Luxembourg City is a charming combination of ancient and modern, local and global, simplicity and luxury. With many companies choosing Luxembourg to host their offices, the capital offers a real multicultural perspective, complete with an intriguing blend of history, culture, art and natural landscapes. These are the best things to see and do to capture the city’s character.
The Old Town of Luxembourg is an amazing place to wander around, with its narrow, winding alleyways and historic buildings. It’s also a great area to enjoy spectacular views of its stone bridges across the river and the former fortress of Luxembourg’s original city walls.
Casemates du Bock is a 17-kilometre-long (11-mile-long) tunnel, easily accessible beneath the former castle at Montée de Clausen. Initially carved out of the rock by the Spanish beginning in 1644, this underground tunnel acted as a shelter for more than 35,000 residents and thousands of soldiers during World War II. Comprising atmospheric passages, different levels and impressive rock stairways, the historic tunnel of Casemates is now a UNESCO World Heritage site.
The Grand Ducal Palace in Luxembourg City is a spectacular piece of architecture, built in the 16th century during the Flemish Renaissance. It’s the official residence of the Grand Duke and the royal family, and the palace’s interior design is an intriguing combination of styles – an interplay between Romantic and Medieval Gothic styles, with modern light designs by the German industrial designer, Ingo Maurer.
Housed within a group of four renovated 17th-century houses, the Lëtzebuerg City Museum (formerly the Luxembourg City History Museum) reflects upon not only the history of Luxembourg as a city and a nation but also the diversity and development of the area and its population since the 10th century. As well as a variety of interactive cultural programmes and events, the museum’s collection comprises photographs, postcards, ceramics, topographical models and pieces that show the progress of urban development, as well as a variety of special exhibits of items used in daily life.
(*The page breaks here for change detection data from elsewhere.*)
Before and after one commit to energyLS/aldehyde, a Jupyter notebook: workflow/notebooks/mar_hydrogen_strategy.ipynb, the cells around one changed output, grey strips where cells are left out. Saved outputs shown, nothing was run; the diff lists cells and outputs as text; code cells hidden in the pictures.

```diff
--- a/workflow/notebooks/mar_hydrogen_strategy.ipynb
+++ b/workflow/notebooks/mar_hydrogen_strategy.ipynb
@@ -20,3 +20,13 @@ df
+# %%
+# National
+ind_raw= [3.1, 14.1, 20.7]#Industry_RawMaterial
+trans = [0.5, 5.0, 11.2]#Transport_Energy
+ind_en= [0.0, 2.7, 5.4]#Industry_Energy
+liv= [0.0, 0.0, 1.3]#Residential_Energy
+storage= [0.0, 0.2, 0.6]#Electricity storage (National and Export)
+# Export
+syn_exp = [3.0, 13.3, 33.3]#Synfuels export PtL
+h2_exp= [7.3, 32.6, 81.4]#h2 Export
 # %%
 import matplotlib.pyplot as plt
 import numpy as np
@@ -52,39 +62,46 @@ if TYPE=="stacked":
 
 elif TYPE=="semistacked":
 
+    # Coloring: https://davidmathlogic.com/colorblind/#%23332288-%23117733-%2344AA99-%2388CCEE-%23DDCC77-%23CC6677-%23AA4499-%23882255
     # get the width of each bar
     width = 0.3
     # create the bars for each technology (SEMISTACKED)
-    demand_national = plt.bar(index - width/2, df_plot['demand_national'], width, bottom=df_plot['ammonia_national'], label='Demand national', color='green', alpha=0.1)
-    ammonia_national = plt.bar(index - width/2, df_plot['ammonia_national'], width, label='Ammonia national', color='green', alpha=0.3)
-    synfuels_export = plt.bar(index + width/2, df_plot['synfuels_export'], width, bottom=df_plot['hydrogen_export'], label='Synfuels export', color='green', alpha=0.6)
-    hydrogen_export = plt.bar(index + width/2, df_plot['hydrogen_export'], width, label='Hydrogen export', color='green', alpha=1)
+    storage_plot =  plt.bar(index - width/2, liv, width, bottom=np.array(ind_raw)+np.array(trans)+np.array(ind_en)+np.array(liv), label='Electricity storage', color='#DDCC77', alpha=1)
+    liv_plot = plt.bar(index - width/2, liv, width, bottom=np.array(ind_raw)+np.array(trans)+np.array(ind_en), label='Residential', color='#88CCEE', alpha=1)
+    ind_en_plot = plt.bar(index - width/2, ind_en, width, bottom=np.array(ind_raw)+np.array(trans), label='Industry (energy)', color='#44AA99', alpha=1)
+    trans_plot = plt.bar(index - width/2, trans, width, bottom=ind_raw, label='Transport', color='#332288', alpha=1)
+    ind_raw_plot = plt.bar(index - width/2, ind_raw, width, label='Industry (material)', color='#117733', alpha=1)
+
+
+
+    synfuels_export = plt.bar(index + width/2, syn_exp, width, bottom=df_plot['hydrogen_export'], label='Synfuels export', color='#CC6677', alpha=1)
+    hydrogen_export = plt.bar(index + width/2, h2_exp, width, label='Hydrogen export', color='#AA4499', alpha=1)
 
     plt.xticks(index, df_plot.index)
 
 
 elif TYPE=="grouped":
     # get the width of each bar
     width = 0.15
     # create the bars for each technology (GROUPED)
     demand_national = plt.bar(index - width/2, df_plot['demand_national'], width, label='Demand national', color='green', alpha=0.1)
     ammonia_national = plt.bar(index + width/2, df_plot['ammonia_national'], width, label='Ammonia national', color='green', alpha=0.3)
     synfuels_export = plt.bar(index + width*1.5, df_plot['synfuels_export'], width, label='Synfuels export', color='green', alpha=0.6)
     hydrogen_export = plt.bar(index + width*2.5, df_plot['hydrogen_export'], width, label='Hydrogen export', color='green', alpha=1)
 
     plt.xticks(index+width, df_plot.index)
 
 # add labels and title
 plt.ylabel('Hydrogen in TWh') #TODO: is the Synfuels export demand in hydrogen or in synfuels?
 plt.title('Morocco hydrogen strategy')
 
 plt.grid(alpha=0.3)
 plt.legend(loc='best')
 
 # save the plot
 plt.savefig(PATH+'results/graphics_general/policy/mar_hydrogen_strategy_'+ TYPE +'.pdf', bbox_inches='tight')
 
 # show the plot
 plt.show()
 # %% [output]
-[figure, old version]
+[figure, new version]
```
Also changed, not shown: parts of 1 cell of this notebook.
This castle is technically just outside the city of Luxembourg, in Vianden, but at less than an hour away, it’s a must-visit when you’re in the capital. Built between the 11th and 14th centuries, the magnificent Château de Vianden is among the largest remaining feudal residences of the Gothic period in Europe. The most impressive parts of the castle are the chapel and the large and small palaces that were constructed between the end of the 12th century and the first half of the 13th century. Restored in 1977, the Château de Vianden is a monument of great importance in Luxembourg.
Built between 1613 and 1621 by the Jesuit religious order, Luxembourg’s Notre-Dame Cathedral is a must-see, with the most memorable part of this imposing building being the Baroque-inspired north gate. Inside, the cathedral is embellished with luxurious stained glass dating from the 19th and 20th centuries, modern sculptures and a tiny Madonna and Child statue above the altar. The graves of the royal family can be found in the crypt, safeguarded by two lions designed by Auguste Trémont.
The concert hall of the Luxembourg Philharmonic Orchestra represents the multicultural character of the city; this outstanding piece of contemporary architecture hosts great conductors, soloists and orchestras from all over the world. The remarkable quality of its acoustics and close collaboration with significant musical personalities have made it one of the best concert halls in Europe.
This historic Passerelle (the Luxembourg Viaduct) offers visitors picturesque, panoramic views of Luxembourg City. Built between 1859 and 1861 by the Waring Brothers (a British company), the Passarelle connected the city centre with the new railway station. Also known as the Old Bridge, the Passerelle is well worth a visit when you’re in the city – even if just for the fantastic photo opportunities.
The Abbey Museum is an hour’s drive outside Luxembourg City, making it the perfect day trip. Situated in the cellars of the former abbey of Echternach, the museum displays items related to the history of the Benedictine monastery in eastern Luxembourg, particularly the Echternach scriptorium (where illustrated manuscripts were made) and the life and work of St Willibrord. He was the founder of the abbey and is now the patron saint of Luxembourg. Visitors have the opportunity to admire the incredible manuscripts and atmospheric rooms where the monks would have worked, with history coming to life with interactive audiovisual presentations.
Kirchberg is the place to discover the modern side of Luxembourg. It’s home to magnificent structures of companies such as the European Investment Bank and the Luxembourg Chamber of Commerce, as well as the city’s modern art museum. Kirchberg is also home to bars, restaurants and chic shops, so stop here to enjoy an evening in Luxembourg’s diverse capital.